Growing up, being Esther’s son was both joyful and challenging. I have very fond memories of her easy laugh, of going shopping with her rolly basket, of pie at Woodwards and crumpets and tea at Johnstone Walker in Edmonton. I was amazed then, as I am today, of how she seemed to know the names and family background of so many people, from the produce manager at Safeway to her favorite checkout people. It was a challenge because my Mom had very high expectations of me in especially two areas: politeness and empathy. Those sound like simple childhood lessons as I say them out loud to you here, but trust me when I say that even though she was only 5’2, Esther was a fierce promoter and defender of both these value, and that those labels – politeness and empathy, were simplistic abbreviations for much deeper values.
Esther insisted on me being polite. Please, thank you, wait your turn, let that person go before you, say hello and goodbye, listen before you speak, dont interrupt. She would be more upset with me for rudeness than for breaking something around the house – her values were clear about the importance of treating people well.
The other attribute Esther manifested through her life was an extremely high empathy. Her early lessons on that to me were simple – “How would you feel if someone did that to you?” After the usual hundreds of times it takes a parent to relay a lesson to their children (), the step of considering the effect and feelings on the person I was about to tease, laugh at, or hit eventually sunk in and made me a less impetuous, and hopefully kinder person.
But make no mistake, these qualities did not make Esther a passive nice person.

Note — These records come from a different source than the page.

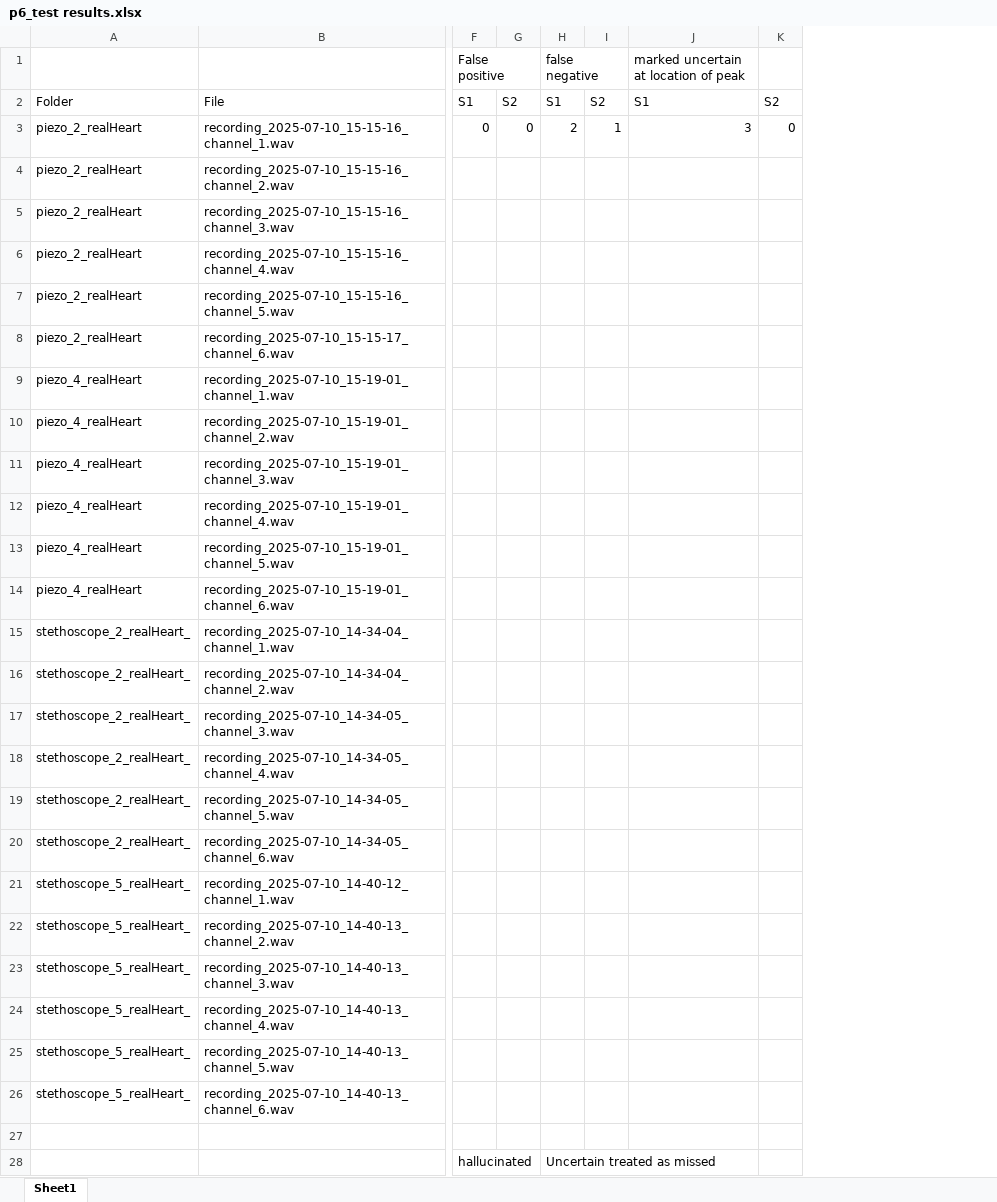
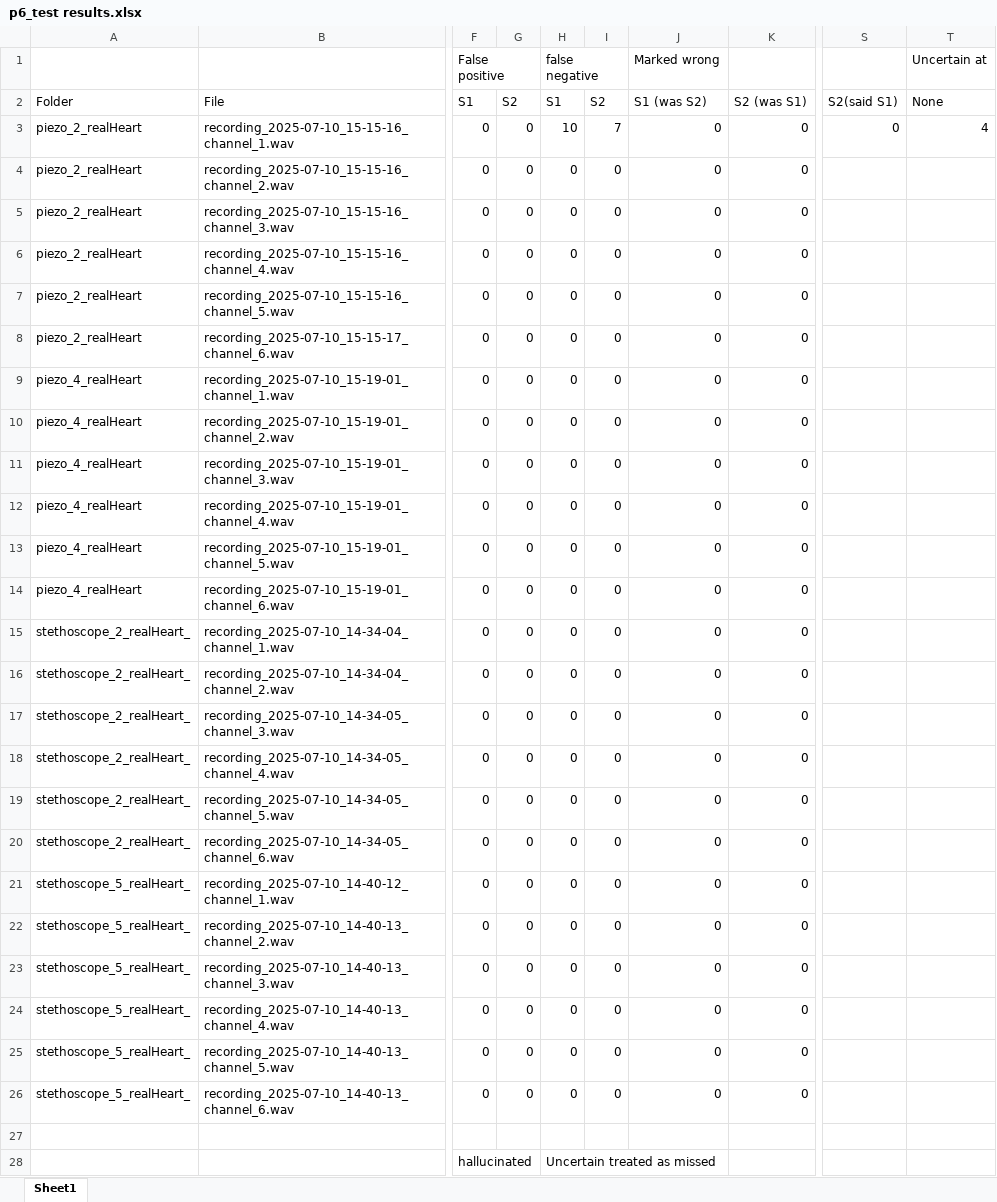
Before and after one commit to GDvW/Project-Heart-EE2L1, an Excel workbook: src/module_1/p6_test results.xlsx, sheet Sheet1, drawn as a sheet; only a part is shown, gaps mark what is left out; values as stored, in another font and other column widths than the file's, no cell formats; removed rows and columns are numbered as before the commit, all else as after; the diff covers the shown part only; the diff names each change by its address in the sheet, - before the commit and + after, or states it on an @@ line.

Commit message:
Updated excel

```diff
--- a/src/module_1/p6_test results.xlsx (sheet Sheet1)
+++ b/src/module_1/p6_test results.xlsx (sheet Sheet1)
-column G, rows 2-3: S2 | 0
+column G, rows 2-26: S2 | 0 | 0 | 0 | 0 | 0 | 0 | 0 | 0 | 0 | 0 | 0 | 0 | 0 | 0 | 0 | 0 | 0 | 0 | 0 | 0 | 0 | 0 | 0 | 0
-column I, rows 2-3: S2 | 1
-column J, rows 1-3: marked uncertain at location of peak | S1 | 3
-column K, rows 2-3: S2 | 0
+column I, rows 2-26: S2 | 7 | 0 | 0 | 0 | 0 | 0 | 0 | 0 | 0 | 0 | 0 | 0 | 0 | 0 | 0 | 0 | 0 | 0 | 0 | 0 | 0 | 0 | 0 | 0
+column J (Marked wrong), rows 2-26: S1 (was S2) | 0 | 0 | 0 | 0 | 0 | 0 | 0 | 0 | 0 | 0 | 0 | 0 | 0 | 0 | 0 | 0 | 0 | 0 | 0 | 0 | 0 | 0 | 0 | 0
+column K, rows 2-26: S2 (was S1) | 0 | 0 | 0 | 0 | 0 | 0 | 0 | 0 | 0 | 0 | 0 | 0 | 0 | 0 | 0 | 0 | 0 | 0 | 0 | 0 | 0 | 0 | 0 | 0
+column S, rows 2-3: S2(said S1) | 0
+column T (Uncertain at), rows 2-3: None | 4
-H3 (false negative): 2
+H3 (false negative): 10
-F4:F26 (False positive): (empty)
+F4:F26 (False positive): 0
-H4:H26 (false negative): (empty)
+H4:H26 (false negative): 0
```
Also changed, not shown: 11 edited cells and merged cells elsewhere in this sheet, cell formats, formulas that keep their value.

I have another chevre, a community of our Edmonton Talmud Torah class who amazingly keep in touch by email and share news and events. When I asked for their memories of Esther several recalled with great clarity Esther’s influence on them in our teenage years, when she and Dan were advisors for BBYO, and Jewish youth group. Mona said “I recall your mom as one of the first adults to treat me like a ‘grown up’ (even when I may not have behaved as one). She would ask me what was going on in my life and I knew her interest was genuine as she would always actually remember our conversations the next time she saw me.”
When Esther saw a clique that was excluding one of the other girls, she engaged them in dialog with that combination of unvarnished truth, outrage, her deep sense of fairness, topped with a dollop of guilt, to encourage inclusiveness.
Esther’s sense of fairness extended reagrdless of gender. Talmud Torah classmate Arna Poupko Fisher wrote “Your mom was one of the few people who made MY mom ‘stand at attention’. She was a feminist before her time…with moxie and forthrightness and irrepressible energy. My mom really loved your mom and so did I.”
Mom, in a few minutes we will commend your body back to the earth, and help your beautiful neshama go free, the neshama that was getting increasingly hard to radiate as your brain became a cataract to its glow.
In our mystical tradition the Zohar tells us that Esther’s neshama is still near, in the process of rising upwards to the light of creation, where after a brief time to be cleared of the pains and mistakes of this world will be free once more. If it should be your choice, perhaps the world will be blessed with your soul once again, to bring compassion, awareness, and wisdom to another community and to a family who loved you as much as we did.